Task statement: When writing out the listing below, reproduce every word exactly and skip the pictures.

╭─ Listed entries

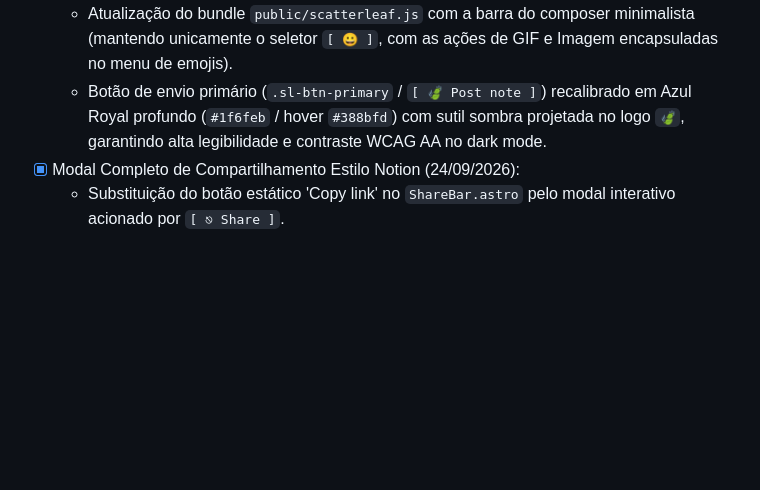
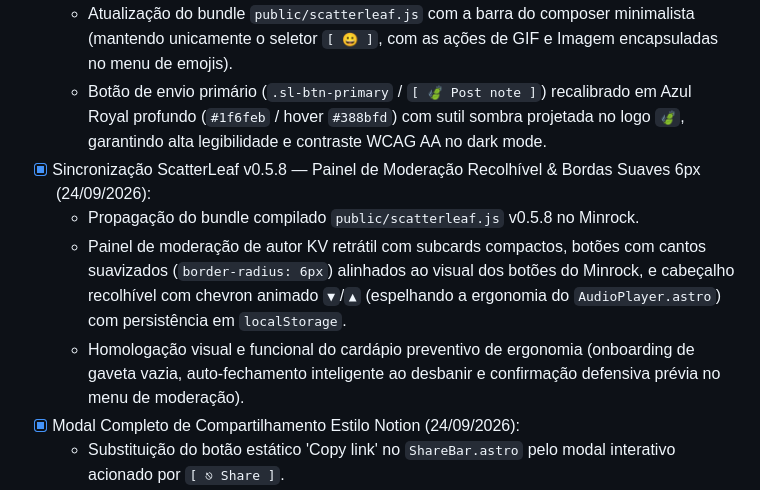
Before and after one commit to pdf-sorcerer/mmt510, a Markdown page: PROGRESS.md, the part around the change. Drawn GitHub-style; blank space fills up the shorter version.

Commit message:
docs(progress): registrar homologacao do scatterleaf v0.5.8 no minrock

```diff
--- a/PROGRESS.md
+++ b/PROGRESS.md
@@ -41,6 +41,10 @@
 - [x] Sincronização ScatterLeaf v0.5.5 — Toolbar Despoluída & Botão Primário Reforçado (24/09/2026):
   - Atualização do bundle `public/scatterleaf.js` com a barra do composer minimalista (mantendo unicamente o seletor `[ 😀 ]`, com as ações de GIF e Imagem encapsuladas no menu de emojis).
   - Botão de envio primário (`.sl-btn-primary` / `[ 🍃 Post note ]`) recalibrado em Azul Royal profundo (`#1f6feb` / hover `#388bfd`) com sutil sombra projetada no logo `🍃`, garantindo alta legibilidade e contraste WCAG AA no dark mode.
+- [x] Sincronização ScatterLeaf v0.5.8 — Painel de Moderação Recolhível & Bordas Suaves 6px (24/09/2026):
+  - Propagação do bundle compilado `public/scatterleaf.js` v0.5.8 no Minrock.
+  - Painel de moderação de autor KV retrátil com subcards compactos, botões com cantos suavizados (`border-radius: 6px`) alinhados ao visual dos botões do Minrock, e cabeçalho recolhível com chevron animado `▼`/`▲` (espelhando a ergonomia do `AudioPlayer.astro`) com persistência em `localStorage`.
+  - Homologação visual e funcional do cardápio preventivo de ergonomia (onboarding de gaveta vazia, auto-fechamento inteligente ao desbanir e confirmação defensiva prévia no menu de moderação).
 - [x] Modal Completo de Compartilhamento Estilo Notion (24/09/2026):
   - Substituição do botão estático 'Copy link' no `ShareBar.astro` pelo modal interativo acionado por `[ ⎋ Share ]`.
   - Mini Preview Card estilo Notion contendo brand badge (`🪨 Minrock`), título do artigo e resumo da postagem.
```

╰─

Output for this task:
Before and after one commit to pdf-sorcerer/mmt510, a Markdown page: PROGRESS.md, the part around the change. Drawn GitHub-style; blank space fills up the shorter version.

Commit message:
docs(progress): registrar homologacao do scatterleaf v0.5.8 no minrock

```diff
--- a/PROGRESS.md
+++ b/PROGRESS.md
@@ -41,6 +41,10 @@
 - [x] Sincronização ScatterLeaf v0.5.5 — Toolbar Despoluída & Botão Primário Reforçado (24/09/2026):
   - Atualização do bundle `public/scatterleaf.js` com a barra do composer minimalista (mantendo unicamente o seletor `[ 😀 ]`, com as ações de GIF e Imagem encapsuladas no menu de emojis).
   - Botão de envio primário (`.sl-btn-primary` / `[ 🍃 Post note ]`) recalibrado em Azul Royal profundo (`#1f6feb` / hover `#388bfd`) com sutil sombra projetada no logo `🍃`, garantindo alta legibilidade e contraste WCAG AA no dark mode.
+- [x] Sincronização ScatterLeaf v0.5.8 — Painel de Moderação Recolhível & Bordas Suaves 6px (24/09/2026):
+  - Propagação do bundle compilado `public/scatterleaf.js` v0.5.8 no Minrock.
+  - Painel de moderação de autor KV retrátil com subcards compactos, botões com cantos suavizados (`border-radius: 6px`) alinhados ao visual dos botões do Minrock, e cabeçalho recolhível com chevron animado `▼`/`▲` (espelhando a ergonomia do `AudioPlayer.astro`) com persistência em `localStorage`.
+  - Homologação visual e funcional do cardápio preventivo de ergonomia (onboarding de gaveta vazia, auto-fechamento inteligente ao desbanir e confirmação defensiva prévia no menu de moderação).
 - [x] Modal Completo de Compartilhamento Estilo Notion (24/09/2026):
   - Substituição do botão estático 'Copy link' no `ShareBar.astro` pelo modal interativo acionado por `[ ⎋ Share ]`.
   - Mini Preview Card estilo Notion contendo brand badge (`🪨 Minrock`), título do artigo e resumo da postagem.
```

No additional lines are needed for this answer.